When I say, “Hello, my name is George, and I am a Facebook addict,” the proper response from a 12-step group is, “Hello, George.”
I love posting on Facebook and sharing with folks what is going on, and particularly sharing resources and ideas. It is also a great place for keeping learning communities with which I am connected informed of the latest resources and opportunities.
It goes through my mind to post more things than I do. Fortunately for my 5,000 friends on Facebook — and for me — I do not post more than I do, as additional posts would drive people away due to the voluminous numbers of them. I also post daily on a blog at www.BullardJournal.org, and on Twitter, Instagram, and LinkedIn — among others. Most posts outside of Facebook and my blog are automatic posts set up to share of what I post on Facebook and my blog.
A key word that explains why I do not post more on Facebook is the word “focus.” I have two foci on Facebook. One is to share meaningful experiences about personal and family activities, and a few helpful positive observations about life and society along the way. The other is to share information about my ministry and resources I make available to my network of colleagues and the through their networks to the world.
During the 2016 presidential election, many Facebook friends posted nice and not so nice things about various candidates, Including the new president-elect. I have a lot of opinions both about the election process and our new president. However, I do not post them because they did not fit my focus for being on Facebook.
Focus is very important. Unfocused comments distract from any primary messages and personal branding I want to communicate.
Another area of my life where I seek to focus is in my churchmanship. For example, I love music. I grew up in the home of a church pastor who also served during various seasons of his life as a denominational staff leader. Both of my parents loved music. They felt it was important for all three of their children to be active in church music.

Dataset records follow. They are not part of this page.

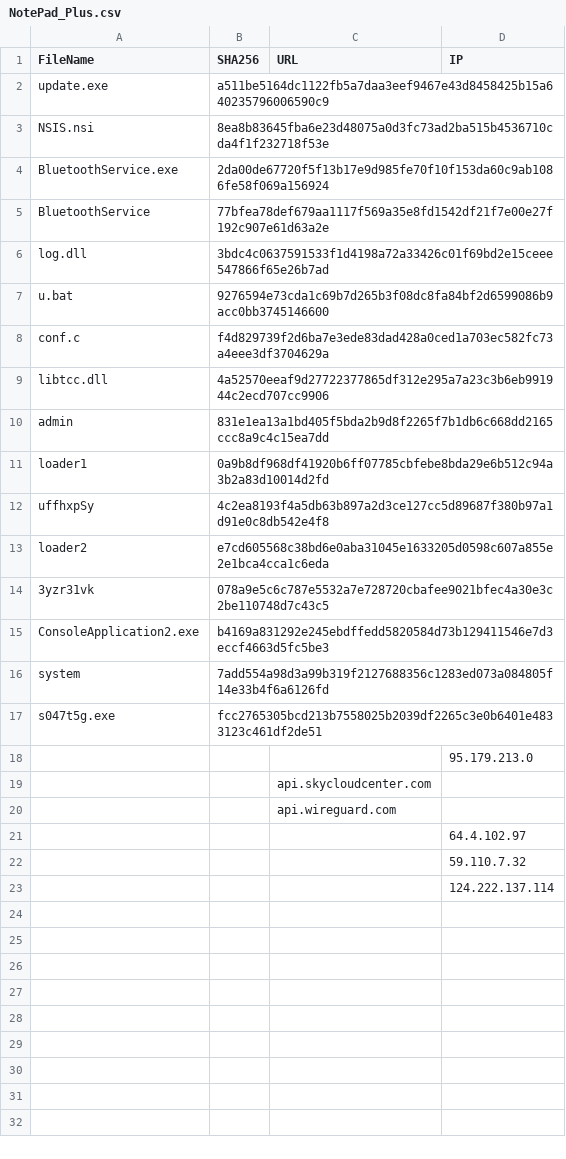
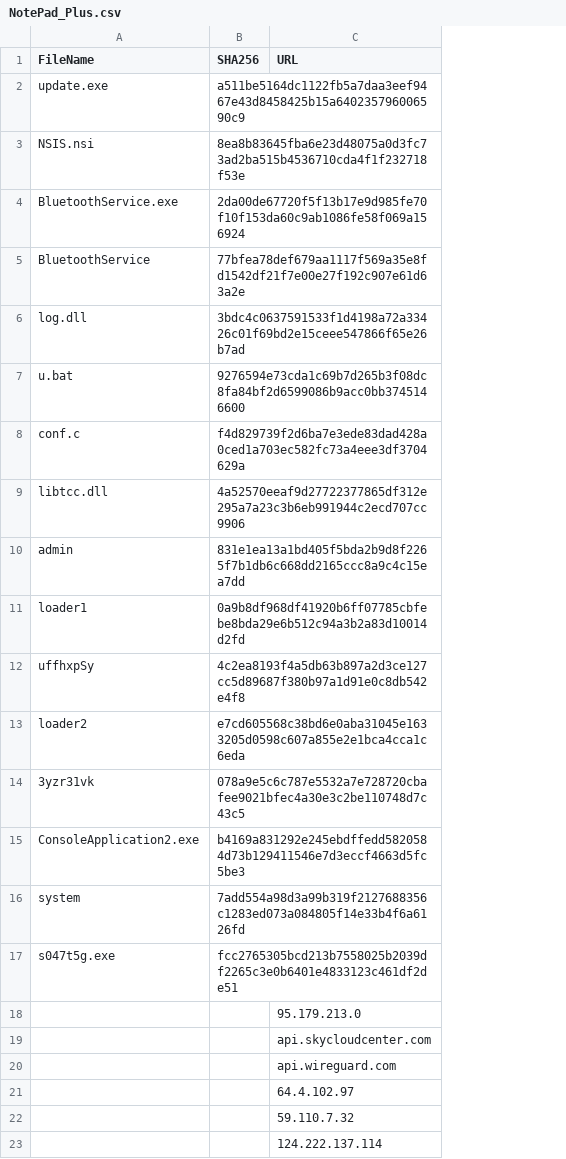
Before and after one commit to WKB5SC/KQL_Stuff_Public, a CSV file: NotePad_Plus.csv, drawn as a sheet; the diff names each change by its address in the sheet, - before the commit and + after, or states it on an @@ line.

Commit message:
Update NotePad_Plus.csv

```diff
--- a/NotePad_Plus.csv
+++ b/NotePad_Plus.csv
-column D (IP), rows 18-23: 95.179.213.0 |  |  | 64.4.102.97 | 59.110.7.32 | 124.222.137.114
-C18 (URL): (empty)
+C18 (URL): 95.179.213.0
-C21 (URL): (empty)
+C21 (URL): 64.4.102.97
-C22 (URL): (empty)
+C22 (URL): 59.110.7.32
-C23 (URL): (empty)
+C23 (URL): 124.222.137.114
```
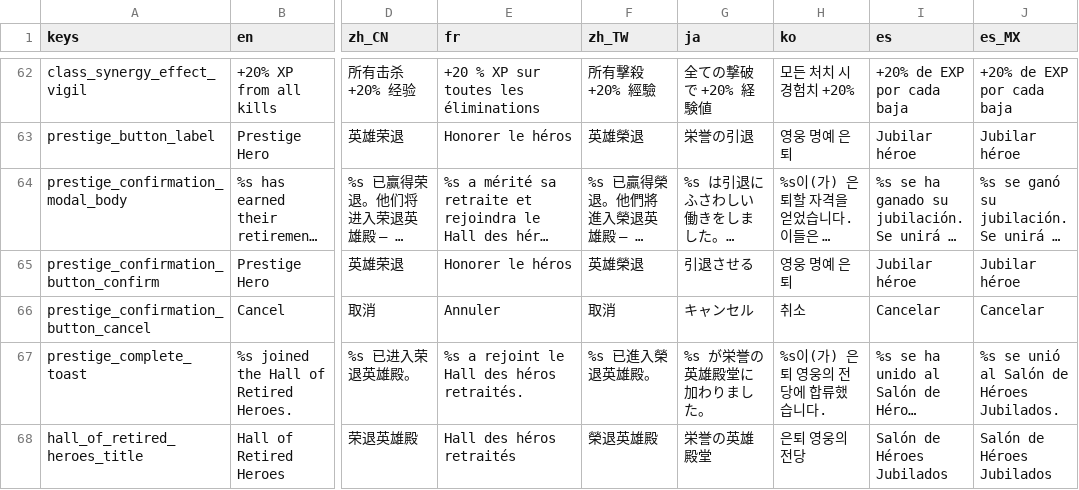
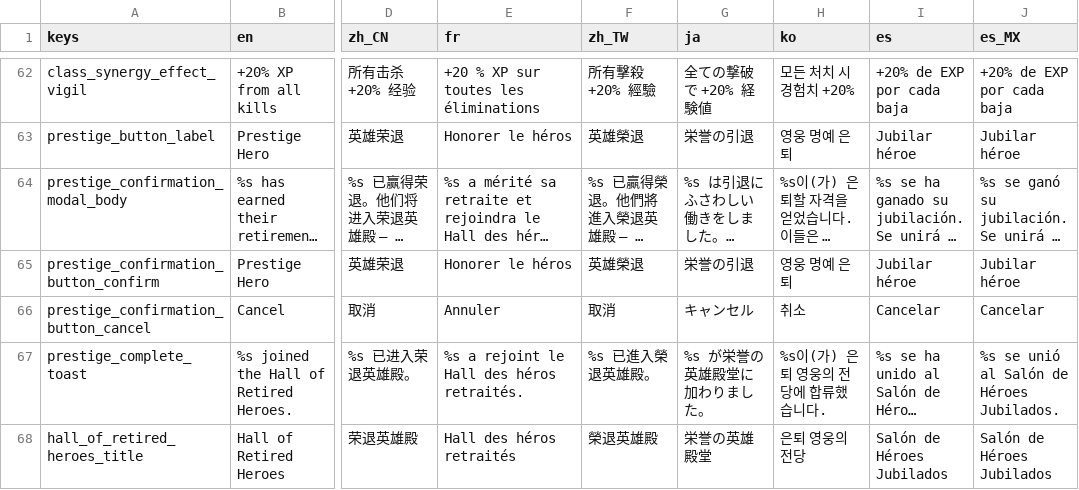
Before and after one commit to xiaolei1013/Claude-Code-Game-Studios, a CSV file: assets/locale/en.csv, drawn as a sheet; only a part is shown, gaps mark what is left out; long unchanged cells end in …; the diff covers the shown part only; the diff names each change by its address in the sheet, - before the commit and + after, or states it on an @@ line.

```diff
--- a/assets/locale/en.csv
+++ b/assets/locale/en.csv
-G65 (ja): 引退させる
+G65 (ja): 栄誉の引退
```
Also changed, not shown: 20 edited cells elsewhere in this file, 1 other file.
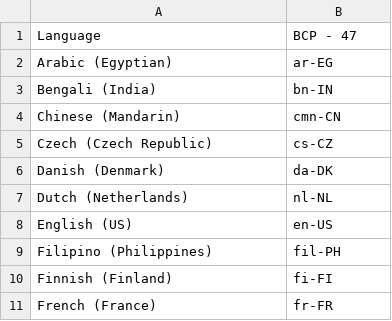
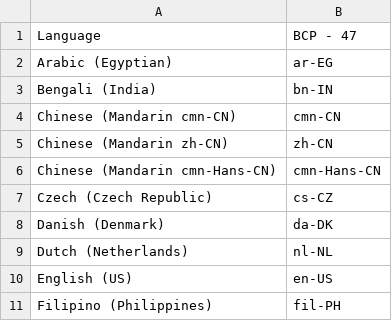
Before and after one commit to turnofftheapp/language_horse, a CSV file: langpairs.csv, drawn as a sheet; only a part is shown; the shorter side is filled out with more unchanged rows.

Commit message:
testing chinese

```diff
--- a/langpairs.csv
+++ b/langpairs.csv
@@ -3,3 +3,5 @@ Arabic (Egyptian),ar-EG
 Bengali (India),bn-IN
-Chinese (Mandarin),cmn-CN
+Chinese (Mandarin cmn-CN),cmn-CN
+Chinese (Mandarin zh-CN),zh-CN
+Chinese (Mandarin cmn-Hans-CN),cmn-Hans-CN
 Czech (Czech Republic),cs-CZ
```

My two sisters and I sang in about every musical group that came along in church life, learned to play the piano, learned to play the organ, and developed skills in choral directing. Out of this experience all three of us directed church music programs at various times during our lives.
However, for the past 35 years I have neither directed church music nor sung regularly in choirs and other musical groups in churches. It is not out of disinterest. It is because I cannot do everything, and I choose to focus. I focus my gifts and skills where needed in other areas of church life rather than participating in music ministry.
Focus is a very important concept when working with congregations on living into God’s empowering vision for them. Many congregations lack intentionality, are distracted by the endless opportunities around them, or are blinded by the cultural baggage they keep dragging along behind them. They are unfocused without a clear sense of mission, vision, and direction.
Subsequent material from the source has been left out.